The story of Sprint has been long and often tragic. That saga could be coming to an end, however, as the Department of Justice has approved the purchase of Sprint by T-Mobile USA. The FCC has already approved the merger. At this point, the only thing standing in the way of the $26.5 billion deal is a lawsuit filed by a dozen attorneys general claiming that the merger would reduce competition and raise prices.
The agreement with the DoJ will likely help alleviate some of the fears of these state representatives. While the combination of the #3 and #4 would reduce the number of current carriers, a new challenger has appeared in the form of DISH Network. The company has purchased spectrum in several auctions, with rumors circulating that the company planned to launch its own wireless network, but that has never come to fruition. This deal, however, brings the rumors to fruition, with DISH purchasing Boost Mobile, Virgin Mobile, and Sprint prepaid from Sprint.
In addition to purchasing existing customers, in the form of the prepaid brands, DISH has also made some promises of their own. Between now and 2023, the company has promised to build out a 5G network that will cover 70 percent of the population. They will also gain access to T-Mobile's networks for 7 years, which will allow them to continue to operate the existing prepaid business, and even begin building out their own service in the short term.

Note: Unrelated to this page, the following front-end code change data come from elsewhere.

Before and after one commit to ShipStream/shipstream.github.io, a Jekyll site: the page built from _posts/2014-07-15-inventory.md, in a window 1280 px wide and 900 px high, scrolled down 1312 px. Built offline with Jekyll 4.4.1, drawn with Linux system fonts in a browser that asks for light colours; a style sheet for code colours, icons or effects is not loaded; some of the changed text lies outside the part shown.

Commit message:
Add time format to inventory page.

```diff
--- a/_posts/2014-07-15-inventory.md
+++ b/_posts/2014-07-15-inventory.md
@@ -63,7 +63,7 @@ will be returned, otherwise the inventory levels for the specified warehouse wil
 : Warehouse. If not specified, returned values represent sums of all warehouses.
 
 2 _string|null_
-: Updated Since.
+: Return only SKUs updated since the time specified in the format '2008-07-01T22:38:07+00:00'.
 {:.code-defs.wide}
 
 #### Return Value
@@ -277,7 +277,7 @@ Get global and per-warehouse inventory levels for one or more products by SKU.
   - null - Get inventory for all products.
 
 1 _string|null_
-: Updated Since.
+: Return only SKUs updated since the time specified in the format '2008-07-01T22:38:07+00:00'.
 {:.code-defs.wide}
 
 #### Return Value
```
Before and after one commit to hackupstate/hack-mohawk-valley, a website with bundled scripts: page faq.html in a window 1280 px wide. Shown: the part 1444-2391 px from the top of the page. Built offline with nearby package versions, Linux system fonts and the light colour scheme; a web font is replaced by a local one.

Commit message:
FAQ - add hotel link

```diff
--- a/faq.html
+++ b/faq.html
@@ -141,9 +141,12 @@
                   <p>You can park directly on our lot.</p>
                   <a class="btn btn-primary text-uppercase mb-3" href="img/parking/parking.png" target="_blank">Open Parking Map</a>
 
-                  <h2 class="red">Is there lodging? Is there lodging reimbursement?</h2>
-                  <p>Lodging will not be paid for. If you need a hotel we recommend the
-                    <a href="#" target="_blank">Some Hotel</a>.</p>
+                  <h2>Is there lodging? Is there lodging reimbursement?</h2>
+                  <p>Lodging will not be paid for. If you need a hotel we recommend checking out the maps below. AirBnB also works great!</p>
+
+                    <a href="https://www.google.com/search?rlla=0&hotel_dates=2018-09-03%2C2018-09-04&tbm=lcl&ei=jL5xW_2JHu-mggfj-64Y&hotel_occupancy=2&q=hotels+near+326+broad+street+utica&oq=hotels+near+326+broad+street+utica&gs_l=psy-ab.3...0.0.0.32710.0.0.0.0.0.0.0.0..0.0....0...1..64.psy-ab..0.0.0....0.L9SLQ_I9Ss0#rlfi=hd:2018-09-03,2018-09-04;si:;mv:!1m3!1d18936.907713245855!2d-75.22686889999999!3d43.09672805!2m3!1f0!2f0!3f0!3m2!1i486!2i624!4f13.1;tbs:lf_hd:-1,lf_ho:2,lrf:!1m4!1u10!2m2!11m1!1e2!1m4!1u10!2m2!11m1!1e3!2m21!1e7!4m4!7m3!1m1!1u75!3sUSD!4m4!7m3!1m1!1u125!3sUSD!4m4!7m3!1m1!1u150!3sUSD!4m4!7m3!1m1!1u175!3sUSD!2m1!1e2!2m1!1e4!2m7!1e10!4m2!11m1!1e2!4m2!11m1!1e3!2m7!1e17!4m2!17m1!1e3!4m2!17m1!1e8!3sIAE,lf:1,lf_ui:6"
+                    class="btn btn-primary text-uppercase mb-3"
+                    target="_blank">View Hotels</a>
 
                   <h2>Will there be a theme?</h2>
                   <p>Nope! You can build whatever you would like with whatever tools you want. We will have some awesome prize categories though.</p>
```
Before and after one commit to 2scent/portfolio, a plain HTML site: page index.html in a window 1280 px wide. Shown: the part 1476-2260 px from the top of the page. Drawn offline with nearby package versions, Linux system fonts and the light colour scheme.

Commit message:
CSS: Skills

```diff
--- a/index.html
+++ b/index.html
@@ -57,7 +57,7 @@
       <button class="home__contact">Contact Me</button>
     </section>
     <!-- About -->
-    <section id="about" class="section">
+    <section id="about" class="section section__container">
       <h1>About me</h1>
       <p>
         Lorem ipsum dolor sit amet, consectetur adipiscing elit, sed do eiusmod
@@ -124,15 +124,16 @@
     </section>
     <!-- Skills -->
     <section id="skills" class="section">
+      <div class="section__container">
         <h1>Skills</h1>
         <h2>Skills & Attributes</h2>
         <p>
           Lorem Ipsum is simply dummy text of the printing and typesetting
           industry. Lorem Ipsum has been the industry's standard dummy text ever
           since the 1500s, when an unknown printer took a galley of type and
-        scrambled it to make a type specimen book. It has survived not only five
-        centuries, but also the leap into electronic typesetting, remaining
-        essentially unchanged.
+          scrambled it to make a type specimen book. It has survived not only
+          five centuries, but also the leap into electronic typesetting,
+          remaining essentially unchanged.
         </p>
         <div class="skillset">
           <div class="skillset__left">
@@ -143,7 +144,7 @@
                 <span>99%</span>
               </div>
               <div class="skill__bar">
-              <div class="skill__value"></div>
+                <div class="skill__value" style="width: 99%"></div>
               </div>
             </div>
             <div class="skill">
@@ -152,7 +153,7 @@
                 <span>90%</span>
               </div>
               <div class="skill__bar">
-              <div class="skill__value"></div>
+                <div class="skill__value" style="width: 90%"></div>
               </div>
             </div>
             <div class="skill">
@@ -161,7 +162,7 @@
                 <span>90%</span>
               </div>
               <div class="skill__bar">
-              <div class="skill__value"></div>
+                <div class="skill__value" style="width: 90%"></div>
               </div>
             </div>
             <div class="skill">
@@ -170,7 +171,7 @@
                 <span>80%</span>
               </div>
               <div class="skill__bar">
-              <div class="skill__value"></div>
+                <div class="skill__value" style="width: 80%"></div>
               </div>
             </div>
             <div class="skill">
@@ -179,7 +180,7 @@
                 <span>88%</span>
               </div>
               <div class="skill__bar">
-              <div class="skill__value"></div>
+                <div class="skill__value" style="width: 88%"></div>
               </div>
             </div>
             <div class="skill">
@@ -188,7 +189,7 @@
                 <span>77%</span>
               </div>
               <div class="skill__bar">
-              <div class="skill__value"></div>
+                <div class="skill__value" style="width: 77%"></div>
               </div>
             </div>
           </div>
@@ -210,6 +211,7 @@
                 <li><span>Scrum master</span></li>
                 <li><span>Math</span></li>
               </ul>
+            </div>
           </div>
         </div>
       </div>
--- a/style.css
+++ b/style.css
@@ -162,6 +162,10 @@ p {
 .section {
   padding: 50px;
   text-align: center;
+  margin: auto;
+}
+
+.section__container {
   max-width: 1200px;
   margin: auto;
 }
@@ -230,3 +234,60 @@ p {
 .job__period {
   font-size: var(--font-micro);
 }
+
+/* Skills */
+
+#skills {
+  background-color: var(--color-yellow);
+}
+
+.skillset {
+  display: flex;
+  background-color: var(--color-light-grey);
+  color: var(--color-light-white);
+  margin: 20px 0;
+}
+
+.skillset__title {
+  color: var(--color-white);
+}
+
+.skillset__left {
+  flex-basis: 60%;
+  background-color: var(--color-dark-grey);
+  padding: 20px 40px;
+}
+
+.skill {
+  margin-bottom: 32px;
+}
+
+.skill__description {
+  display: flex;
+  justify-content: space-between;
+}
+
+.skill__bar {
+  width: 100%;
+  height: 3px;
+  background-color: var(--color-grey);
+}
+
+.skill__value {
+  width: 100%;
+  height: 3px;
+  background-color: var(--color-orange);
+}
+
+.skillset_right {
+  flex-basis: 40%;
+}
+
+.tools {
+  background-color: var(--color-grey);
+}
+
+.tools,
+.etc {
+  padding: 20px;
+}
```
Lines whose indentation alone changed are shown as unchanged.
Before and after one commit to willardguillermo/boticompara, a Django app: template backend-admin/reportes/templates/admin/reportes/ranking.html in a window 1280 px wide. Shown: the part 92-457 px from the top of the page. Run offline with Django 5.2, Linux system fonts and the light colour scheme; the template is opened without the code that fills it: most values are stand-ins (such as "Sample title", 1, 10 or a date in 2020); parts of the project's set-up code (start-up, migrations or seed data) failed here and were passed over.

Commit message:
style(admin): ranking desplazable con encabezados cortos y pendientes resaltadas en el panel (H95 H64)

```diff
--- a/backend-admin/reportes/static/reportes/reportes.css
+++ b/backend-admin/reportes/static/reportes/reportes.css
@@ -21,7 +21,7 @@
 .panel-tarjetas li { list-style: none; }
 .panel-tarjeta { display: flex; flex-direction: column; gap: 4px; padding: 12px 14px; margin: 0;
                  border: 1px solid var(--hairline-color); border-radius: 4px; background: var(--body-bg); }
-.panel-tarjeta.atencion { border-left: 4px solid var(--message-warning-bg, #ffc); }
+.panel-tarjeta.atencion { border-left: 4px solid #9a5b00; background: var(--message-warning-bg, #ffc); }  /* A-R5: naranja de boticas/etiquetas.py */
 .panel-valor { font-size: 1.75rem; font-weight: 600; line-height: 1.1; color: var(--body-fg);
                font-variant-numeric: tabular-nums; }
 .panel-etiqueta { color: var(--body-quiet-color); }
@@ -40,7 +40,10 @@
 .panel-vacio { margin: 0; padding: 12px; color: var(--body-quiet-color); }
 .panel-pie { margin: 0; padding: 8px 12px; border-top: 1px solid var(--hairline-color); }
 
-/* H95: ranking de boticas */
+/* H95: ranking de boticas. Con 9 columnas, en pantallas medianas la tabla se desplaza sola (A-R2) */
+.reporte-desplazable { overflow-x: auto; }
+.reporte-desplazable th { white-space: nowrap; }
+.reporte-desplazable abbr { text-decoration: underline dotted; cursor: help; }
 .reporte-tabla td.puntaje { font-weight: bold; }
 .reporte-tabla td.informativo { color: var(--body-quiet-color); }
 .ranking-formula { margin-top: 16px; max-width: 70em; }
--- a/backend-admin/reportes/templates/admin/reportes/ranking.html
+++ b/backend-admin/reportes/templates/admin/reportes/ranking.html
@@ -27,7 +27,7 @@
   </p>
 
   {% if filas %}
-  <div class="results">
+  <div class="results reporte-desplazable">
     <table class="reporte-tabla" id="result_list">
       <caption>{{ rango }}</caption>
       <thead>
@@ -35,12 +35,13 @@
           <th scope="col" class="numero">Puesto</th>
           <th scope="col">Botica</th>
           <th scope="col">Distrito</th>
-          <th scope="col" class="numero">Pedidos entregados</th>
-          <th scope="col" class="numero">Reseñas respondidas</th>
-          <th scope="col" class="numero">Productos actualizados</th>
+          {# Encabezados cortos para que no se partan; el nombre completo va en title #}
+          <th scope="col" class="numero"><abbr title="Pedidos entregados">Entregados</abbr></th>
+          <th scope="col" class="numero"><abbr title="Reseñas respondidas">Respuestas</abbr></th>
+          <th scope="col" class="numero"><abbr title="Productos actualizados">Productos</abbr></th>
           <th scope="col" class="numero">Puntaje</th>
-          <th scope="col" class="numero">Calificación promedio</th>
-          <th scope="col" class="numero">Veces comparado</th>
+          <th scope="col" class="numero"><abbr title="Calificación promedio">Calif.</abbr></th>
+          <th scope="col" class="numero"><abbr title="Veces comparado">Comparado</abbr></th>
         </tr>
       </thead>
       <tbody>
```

T-Mobile has also made promises, including holding pricing for both the Sprint and T-Mobile sides of the merger steady for at least 3 years. In addition, everyone involved promises to allow phone unlocking following a pretty liberal set of rules.
Ironically, this merger will leave T-Mobile in a familiar position, and one that began the downfall of the Sprint brand nearly 15 years ago. T-Mobile's current network is 5G, 4G LTE, and 3G and voice on GSM, while Sprint's network structure is 5G, 4G LTE, and 3G and voice on CDMA. This means that T-Mobile will have to maintain two competing networks for many of Sprint's existing users, while some Sprint phones (like iPhone) will be able to be migrated seamlessly. T-Mobile has experience with this, as their purchase of MetroPCS came along with CDMA technology (the PCS in MetroPCS), which they eventually retired.
Sprint's similar situation did not go as well. In 2005, the company purchased Nextel. Calling it a merger of equals, the two companies became Sprint Nextel, and both networks were maintained. At the time, Sprint was running entirely on CDMA, while Nextel was running on a completely incompatible system called iDEN. Sprint was an entirely digital network, while Nextel was entirely analog. This mistake cost the company dearly, causing network quality issues for both networks, ultimately damaging the brand image of Sprint, from which it never really recovered. The Nextel network was eventually retired, dinging the image even more.
At the dawn of 4G technology, the company wanted to get out ahead of the trend. Since the current network was based on CDMA, they decided to continue down that path, supporting the 4G WiMax standard. While Sprint was first with 4G, they bet on the wrong horse, meaning that they couldn't make any agreements with the other network for 4G roaming, nor could they participate in shared towers and repeaters. Eventually, they had to abandon the WiMax network and build a second 4G infrastructure, this time supporting the LTE standard, based on GSM technology.
So, while dueling networks caused Sprint's current troubles, T-Mobile's experience supporting and retiring Metro's CDMA network suggests that this could ultimately work in everyone's favor. However, it is far from a sure thing, and could still be shot down by the collection of states still fighting.